'Animal talk' activity: Using animal pictures to get to know children and discuss their views and feelings‘Animal talk’ is a valuable resource designed to help social workers and other practitioners engage in open and meaningful conversations with children, allowing them to get to know children on a deeper level. This tool features a collection of 24 animal pictures that serve as conversation starters and prompts for interactive discussions. With ‘Animal talk’, adults can explore children’s thoughts, feelings, and self-perception through engaging activities and conversation prompts. By using this versatile tool, adults can foster connections, promote understanding, and create a supportive environment for children to express themselves.

Click here to view/download the tool as a pdf file
Click here to view/download the tool as a word document



Print out the pictures of animals contained in the document which can be downloaded above and cut out each picture so that you end up with 24 individual pictures.

How to use the pictures:

Choose the activity which is most suitable for the child you work with –

1) Icebreaker; getting to know the child

Look through the pictures with the child and discuss their favourite animals with them. Ask various questions such as why they chose this particular animal, what do they know about the animal, whether they have seen it in a Zoo/on TV etc.

2) Establishing the child’s feelings

Ask the child what feelings they think each animal/animals they picked has and why they think they feel that way. Explore what makes the child feel the same way or when was the last time they felt that particular way.

Example of conversation: “Yes, the dog looks very angry. What do you think makes him angry?… Yes, he may feel angry because somebody wants to attack him.
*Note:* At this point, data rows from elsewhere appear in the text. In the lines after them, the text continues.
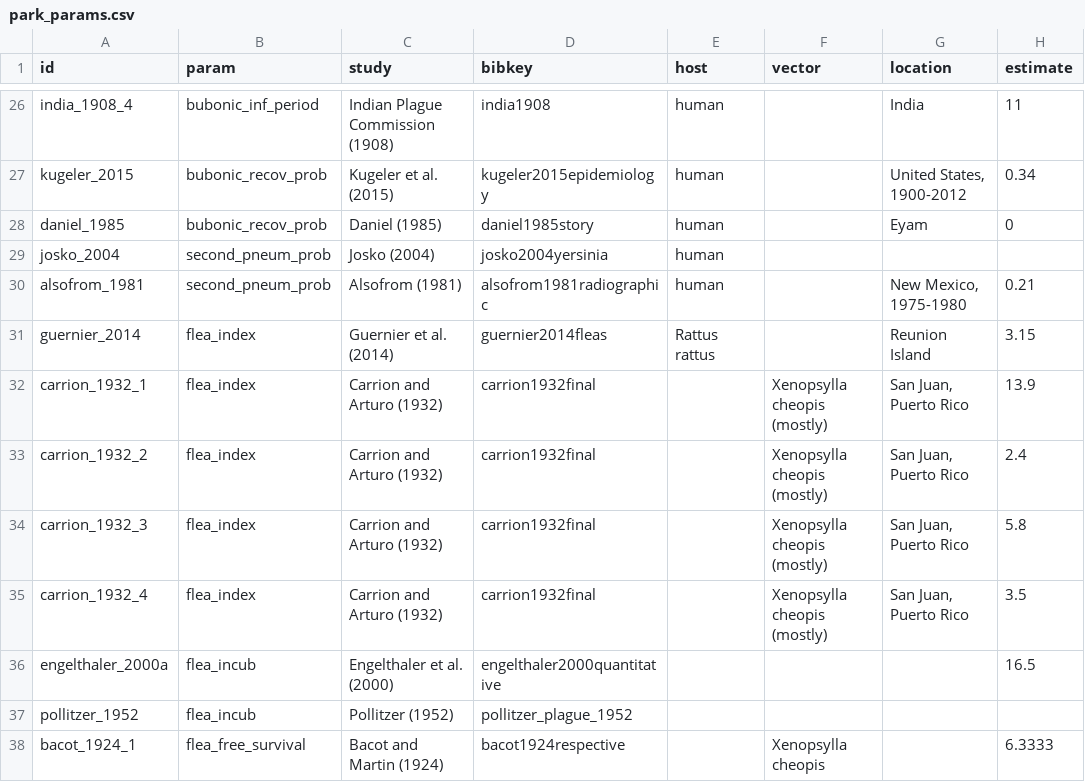
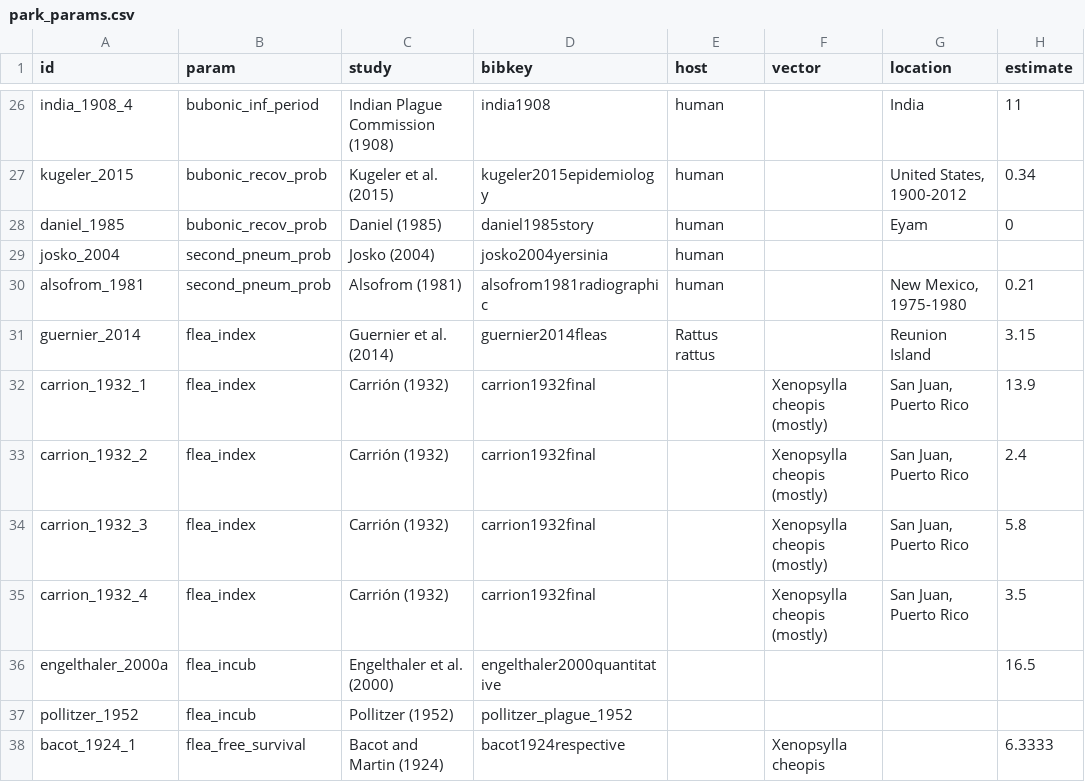
Before and after one commit to bbolker/plague_kg_comp, a CSV file: data/park_params.csv, drawn as a sheet; only a part is shown, gaps mark what is left out; the diff names each change by its address in the sheet, - before the commit and + after, or states it on an @@ line.

```diff
--- a/data/park_params.csv
+++ b/data/park_params.csv
-C32:C35 (study): Carrion and Arturo (1932)
+C32:C35 (study): Carrión (1932)
```
Also changed, not shown: data/didelot_params.csv, data/param_dict.csv, 12 other files.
What about you, what makes you angry?…or… Have you ever seen anybody being attacked by a dog or a person?”

You can also use the pictures to discuss a topic of your choice – for example, if working with a family where neglect is a feature, you can ask “What do you think the little birds in the picture need?” and then discuss the child’s needs.

3) Establishing what the child thinks of themselves and the people around them

Talk about various qualities the animals in the pictures have (eg. dolphins are good swimmers; bears are strong and can be scary, bunnies are cute, cats like to be around people, mice can get to small spaces).

Ask the child to choose what animals they would like to be and why. Try not to limit them to just one animal as they may like some qualities of multiple animals.

Discuss if they have some of the same qualities as some of the animals.

Do the same for various family members or key people the child knows by asking them if they have some of the same qualities as some of the animals.